Required action:
Keep every line of the data below that has the string "notebooks" and present those lines.

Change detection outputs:

☆ ☆ ☆ ☆ ☆ ☆ ☆

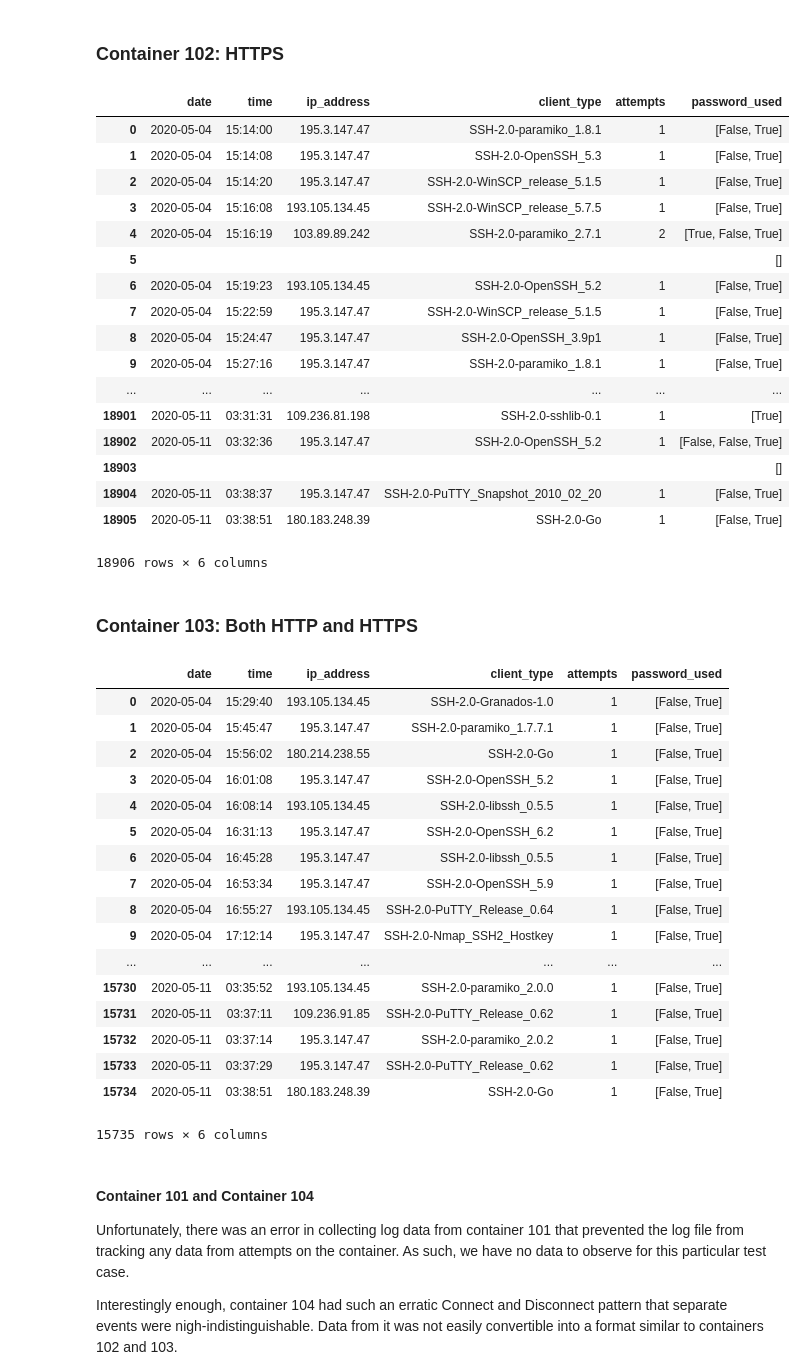
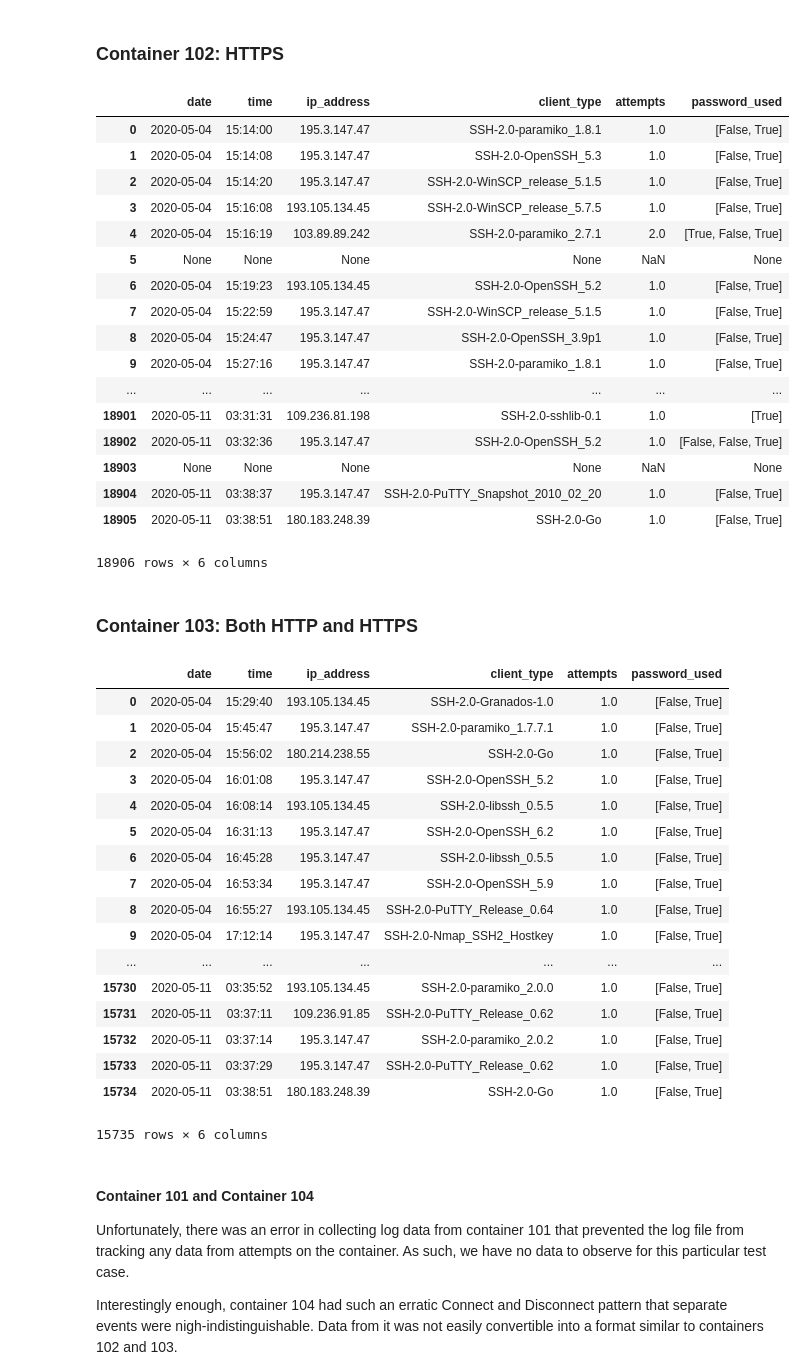
Before and after one commit to AkiPraveen/HACS202-data-analysis, a Jupyter notebook: notebooks/202-data-analysis.ipynb, the cells around one changed output. Cells and saved outputs as stored; diff of their text form; code cells hidden in the pictures.

```diff
--- a/notebooks/202-data-analysis.ipynb
+++ b/notebooks/202-data-analysis.ipynb
@@ -93,7 +101,7 @@ def analyze_attack(fp):
     else:
         # not a distinct 'attack'- move to next event
         read_until_next(fp)
-        return ["", "", "", "", "", []]
+        return [None, None, None, None, None, None]
 
 
 def read_until_next(fp):
@@ -113,49 +121,49 @@ def read_until_next(fp):
 mitm_data_102 = []
 mitm_data_103 = []
 
 # open all 3 files and analyze them
 
 with open('../raw_data/mitm_files/mitm_file102', 'r') as fp:
     # fp is now our file pointer to the mitm data file.
 
     # skip the five lines at the top
     line = fp.readline()
     line = fp.readline()
     line = fp.readline()
     line = fp.readline()
     line = fp.readline()
 
 
     while line:
         curr = analyze_attack(fp)
         if curr is None:
             break
         else:
             mitm_data_102.append(curr)
 
 
 
 # move the contents of data to a dataframe
 mitm_df_102 = pd.DataFrame(mitm_data_102, columns = ['date', 'time', 'ip_address', 'client_type', 'attempts', 'password_used' ])
 mitm_df_102
 # %% [output]
 |  | date | time | ip_address | client_type | attempts | password_used |
-| 0 | 2020-05-04 | 15:14:00 | 195.3.147.47 | SSH-2.0-paramiko_1.8.1 | 1 | [False, True] |
-| 1 | 2020-05-04 | 15:14:08 | 195.3.147.47 | SSH-2.0-OpenSSH_5.3 | 1 | [False, True] |
-| 2 | 2020-05-04 | 15:14:20 | 195.3.147.47 | SSH-2.0-WinSCP_release_5.1.5 | 1 | [False, True] |
-| 3 | 2020-05-04 | 15:16:08 | 193.105.134.45 | SSH-2.0-WinSCP_release_5.7.5 | 1 | [False, True] |
-| 4 | 2020-05-04 | 15:16:19 | 103.89.89.242 | SSH-2.0-paramiko_2.7.1 | 2 | [True, False, True] |
-| 5 |  |  |  |  |  | [] |
-| 6 | 2020-05-04 | 15:19:23 | 193.105.134.45 | SSH-2.0-OpenSSH_5.2 | 1 | [False, True] |
-| 7 | 2020-05-04 | 15:22:59 | 195.3.147.47 | SSH-2.0-WinSCP_release_5.1.5 | 1 | [False, True] |
-| 8 | 2020-05-04 | 15:24:47 | 195.3.147.47 | SSH-2.0-OpenSSH_3.9p1 | 1 | [False, True] |
-| 9 | 2020-05-04 | 15:27:16 | 195.3.147.47 | SSH-2.0-paramiko_1.8.1 | 1 | [False, True] |
+| 0 | 2020-05-04 | 15:14:00 | 195.3.147.47 | SSH-2.0-paramiko_1.8.1 | 1.0 | [False, True] |
+| 1 | 2020-05-04 | 15:14:08 | 195.3.147.47 | SSH-2.0-OpenSSH_5.3 | 1.0 | [False, True] |
+| 2 | 2020-05-04 | 15:14:20 | 195.3.147.47 | SSH-2.0-WinSCP_release_5.1.5 | 1.0 | [False, True] |
+| 3 | 2020-05-04 | 15:16:08 | 193.105.134.45 | SSH-2.0-WinSCP_release_5.7.5 | 1.0 | [False, True] |
+| 4 | 2020-05-04 | 15:16:19 | 103.89.89.242 | SSH-2.0-paramiko_2.7.1 | 2.0 | [True, False, True] |
+| 5 | None | None | None | None | NaN | None |
+| 6 | 2020-05-04 | 15:19:23 | 193.105.134.45 | SSH-2.0-OpenSSH_5.2 | 1.0 | [False, True] |
+| 7 | 2020-05-04 | 15:22:59 | 195.3.147.47 | SSH-2.0-WinSCP_release_5.1.5 | 1.0 | [False, True] |
+| 8 | 2020-05-04 | 15:24:47 | 195.3.147.47 | SSH-2.0-OpenSSH_3.9p1 | 1.0 | [False, True] |
+| 9 | 2020-05-04 | 15:27:16 | 195.3.147.47 | SSH-2.0-paramiko_1.8.1 | 1.0 | [False, True] |
 | ... | ... | ... | ... | ... | ... | ... |
-| 18901 | 2020-05-11 | 03:31:31 | 109.236.81.198 | SSH-2.0-sshlib-0.1 | 1 | [True] |
-| 18902 | 2020-05-11 | 03:32:36 | 195.3.147.47 | SSH-2.0-OpenSSH_5.2 | 1 | [False, False, True] |
-| 18903 |  |  |  |  |  | [] |
-| 18904 | 2020-05-11 | 03:38:37 | 195.3.147.47 | SSH-2.0-PuTTY_Snapshot_2010_02_20 | 1 | [False, True] |
-| 18905 | 2020-05-11 | 03:38:51 | 180.183.248.39 | SSH-2.0-Go | 1 | [False, True] |
+| 18901 | 2020-05-11 | 03:31:31 | 109.236.81.198 | SSH-2.0-sshlib-0.1 | 1.0 | [True] |
+| 18902 | 2020-05-11 | 03:32:36 | 195.3.147.47 | SSH-2.0-OpenSSH_5.2 | 1.0 | [False, False, True] |
+| 18903 | None | None | None | None | NaN | None |
+| 18904 | 2020-05-11 | 03:38:37 | 195.3.147.47 | SSH-2.0-PuTTY_Snapshot_2010_02_20 | 1.0 | [False, True] |
+| 18905 | 2020-05-11 | 03:38:51 | 180.183.248.39 | SSH-2.0-Go | 1.0 | [False, True] |
 18906 rows × 6 columns
 # %% [markdown]
 ### Container 103: Both HTTP and HTTPS
@@ -184,22 +192,22 @@ mitm_df_103 = pd.DataFrame(mitm_data_103, columns = ['date', 'time', 'ip_address
 mitm_df_103
 # %% [output]
 |  | date | time | ip_address | client_type | attempts | password_used |
-| 0 | 2020-05-04 | 15:29:40 | 193.105.134.45 | SSH-2.0-Granados-1.0 | 1 | [False, True] |
-| 1 | 2020-05-04 | 15:45:47 | 195.3.147.47 | SSH-2.0-paramiko_1.7.7.1 | 1 | [False, True] |
-| 2 | 2020-05-04 | 15:56:02 | 180.214.238.55 | SSH-2.0-Go | 1 | [False, True] |
-| 3 | 2020-05-04 | 16:01:08 | 195.3.147.47 | SSH-2.0-OpenSSH_5.2 | 1 | [False, True] |
-| 4 | 2020-05-04 | 16:08:14 | 193.105.134.45 | SSH-2.0-libssh_0.5.5 | 1 | [False, True] |
-| 5 | 2020-05-04 | 16:31:13 | 195.3.147.47 | SSH-2.0-OpenSSH_6.2 | 1 | [False, True] |
-| 6 | 2020-05-04 | 16:45:28 | 195.3.147.47 | SSH-2.0-libssh_0.5.5 | 1 | [False, True] |
-| 7 | 2020-05-04 | 16:53:34 | 195.3.147.47 | SSH-2.0-OpenSSH_5.9 | 1 | [False, True] |
-| 8 | 2020-05-04 | 16:55:27 | 193.105.134.45 | SSH-2.0-PuTTY_Release_0.64 | 1 | [False, True] |
-| 9 | 2020-05-04 | 17:12:14 | 195.3.147.47 | SSH-2.0-Nmap_SSH2_Hostkey | 1 | [False, True] |
+| 0 | 2020-05-04 | 15:29:40 | 193.105.134.45 | SSH-2.0-Granados-1.0 | 1.0 | [False, True] |
+| 1 | 2020-05-04 | 15:45:47 | 195.3.147.47 | SSH-2.0-paramiko_1.7.7.1 | 1.0 | [False, True] |
+| 2 | 2020-05-04 | 15:56:02 | 180.214.238.55 | SSH-2.0-Go | 1.0 | [False, True] |
+| 3 | 2020-05-04 | 16:01:08 | 195.3.147.47 | SSH-2.0-OpenSSH_5.2 | 1.0 | [False, True] |
+| 4 | 2020-05-04 | 16:08:14 | 193.105.134.45 | SSH-2.0-libssh_0.5.5 | 1.0 | [False, True] |
+| 5 | 2020-05-04 | 16:31:13 | 195.3.147.47 | SSH-2.0-OpenSSH_6.2 | 1.0 | [False, True] |
+| 6 | 2020-05-04 | 16:45:28 | 195.3.147.47 | SSH-2.0-libssh_0.5.5 | 1.0 | [False, True] |
+| 7 | 2020-05-04 | 16:53:34 | 195.3.147.47 | SSH-2.0-OpenSSH_5.9 | 1.0 | [False, True] |
+| 8 | 2020-05-04 | 16:55:27 | 193.105.134.45 | SSH-2.0-PuTTY_Release_0.64 | 1.0 | [False, True] |
+| 9 | 2020-05-04 | 17:12:14 | 195.3.147.47 | SSH-2.0-Nmap_SSH2_Hostkey | 1.0 | [False, True] |
 | ... | ... | ... | ... | ... | ... | ... |
-| 15730 | 2020-05-11 | 03:35:52 | 193.105.134.45 | SSH-2.0-paramiko_2.0.0 | 1 | [False, True] |
-| 15731 | 2020-05-11 | 03:37:11 | 109.236.91.85 | SSH-2.0-PuTTY_Release_0.62 | 1 | [False, True] |
-| 15732 | 2020-05-11 | 03:37:14 | 195.3.147.47 | SSH-2.0-paramiko_2.0.2 | 1 | [False, True] |
-| 15733 | 2020-05-11 | 03:37:29 | 195.3.147.47 | SSH-2.0-PuTTY_Release_0.62 | 1 | [False, True] |
-| 15734 | 2020-05-11 | 03:38:51 | 180.183.248.39 | SSH-2.0-Go | 1 | [False, True] |
+| 15730 | 2020-05-11 | 03:35:52 | 193.105.134.45 | SSH-2.0-paramiko_2.0.0 | 1.0 | [False, True] |
+| 15731 | 2020-05-11 | 03:37:11 | 109.236.91.85 | SSH-2.0-PuTTY_Release_0.62 | 1.0 | [False, True] |
+| 15732 | 2020-05-11 | 03:37:14 | 195.3.147.47 | SSH-2.0-paramiko_2.0.2 | 1.0 | [False, True] |
+| 15733 | 2020-05-11 | 03:37:29 | 195.3.147.47 | SSH-2.0-PuTTY_Release_0.62 | 1.0 | [False, True] |
+| 15734 | 2020-05-11 | 03:38:51 | 180.183.248.39 | SSH-2.0-Go | 1.0 | [False, True] |
 15735 rows × 6 columns
 # %% [markdown]
 #### Container 101 and Container 104
```
Also changed, not shown: parts of 21 cells of this notebook, 1 other file.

☆ ☆ ☆ ☆ ☆ ☆ ☆

Worked solution:
Before and after one commit to AkiPraveen/HACS202-data-analysis, a Jupyter notebook: notebooks/202-data-analysis.ipynb, the cells around one changed output. Cells and saved outputs as stored; diff of their text form; code cells hidden in the pictures.
--- a/notebooks/202-data-analysis.ipynb
+++ b/notebooks/202-data-analysis.ipynb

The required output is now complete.